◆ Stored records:
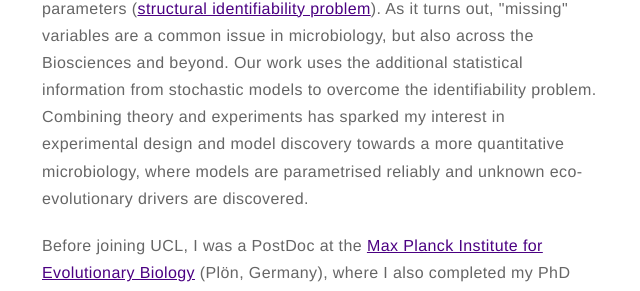
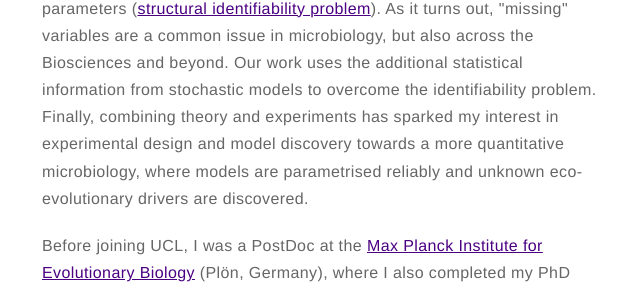
Before and after one commit to romanzapien/romanzapien.github.io, a Jekyll site: the page built from about.md, in a window 1280 px wide and 900 px high, scrolled down 414 px. Shown: the part 260-551 px from the top of the window, without its empty margins (318-958 px from the left). Built offline with Jekyll 4.4.1, drawn with Linux system fonts in a browser that asks for light colours.

Commit message:
Update about.md

```diff
--- a/about.md
+++ b/about.md
@@ -6,7 +6,7 @@ layout: page
 
 <p>Hi there! My name is Román. I am a Marie Skłodowska-Curie Actions & UKRI Postdoctoral Fellow at <a href="https://www.ucl.ac.uk/biosciences/gee/ucl-centre-lifes-origins-and-evolution">University College London</a>. I am interested in the <b>ecology and evolution</b> of <b>microbial communities</b>. My work has primarily relied on <b>mathematical modelling</b> of <b>dynamical systems</b> (especially <b>stochastic modelling</b>). However, I increasingly try to combine these models with laboratory experiments and analysis of published data.</p>
 
-<p>My work with Wenying Shou at UCL aims to develop <b>parameter inference</b> approaches when incomplete data (e.g., where cells can be measured but chemicals can not) prevents inferring a unique value for some or all parameters (<a href="https://en.wikipedia.org/wiki/Structural_identifiability">structural identifiability problem</a>). As it turns out, "missing" variables are a common issue in microbiology, but also across the Biosciences and beyond. Our work uses the additional statistical information from stochastic models to overcome the identifiability problem. Combining theory and experiments has sparked my interest in <b>experimental design</b> and <b>model discovery</b> towards a more quantitative microbiology, where models are parametrised reliably and unknown eco-evolutionary drivers are discovered.</p>
+<p>My work with Wenying Shou at UCL aims to develop <b>parameter inference</b> approaches when incomplete data (e.g., where cells can be measured but chemicals can not) prevents inferring a unique value for some or all parameters (<a href="https://en.wikipedia.org/wiki/Structural_identifiability">structural identifiability problem</a>). As it turns out, "missing" variables are a common issue in microbiology, but also across the Biosciences and beyond. Our work uses the additional statistical information from stochastic models to overcome the identifiability problem. Finally, combining theory and experiments has sparked my interest in <b>experimental design</b> and <b>model discovery</b> towards a more quantitative microbiology, where models are parametrised reliably and unknown eco-evolutionary drivers are discovered.</p>
 
 <p>Before joining UCL, I was a PostDoc at the <a href="https://www.evolbio.mpg.de">Max Planck Institute for Evolutionary Biology</a> (Plön, Germany), where I also completed my PhD and learned about stochastic modelling. I worked with Arne Traulsen in the Theoretical Biology department in close collaboration with the <a href="https://www.metaorganism-research.com">CRC1182: Origin and Function of Metaorganisms</a> to model diverse ecological processes operating on <b>microbiomes</b> (<a href="https://doi.org/10.1098/rsif.2021.0717">selection vs. neutrality</a>, <a href="https://doi.org/10.1371/journal.pcbi.1008392">host reproduction</a>, and <a href="https://doi.org/10.1186/s12862-022-02029-2">microbiome inheritance</a>) across the tree of life and to <a href="https://doi.org/10.1371/journal.pbio.3002913">infer microbial interactions from microbiome data</a>.</p>
 
```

◆ Work item: Each line of the data that includes "page" should be copied.

◆ Problem solution:
Before and after one commit to romanzapien/romanzapien.github.io, a Jekyll site: the page built from about.md, in a window 1280 px wide and 900 px high, scrolled down 414 px. Shown: the part 260-551 px from the top of the window, without its empty margins (318-958 px from the left). Built offline with Jekyll 4.4.1, drawn with Linux system fonts in a browser that asks for light colours.
@@ -6,7 +6,7 @@ layout: page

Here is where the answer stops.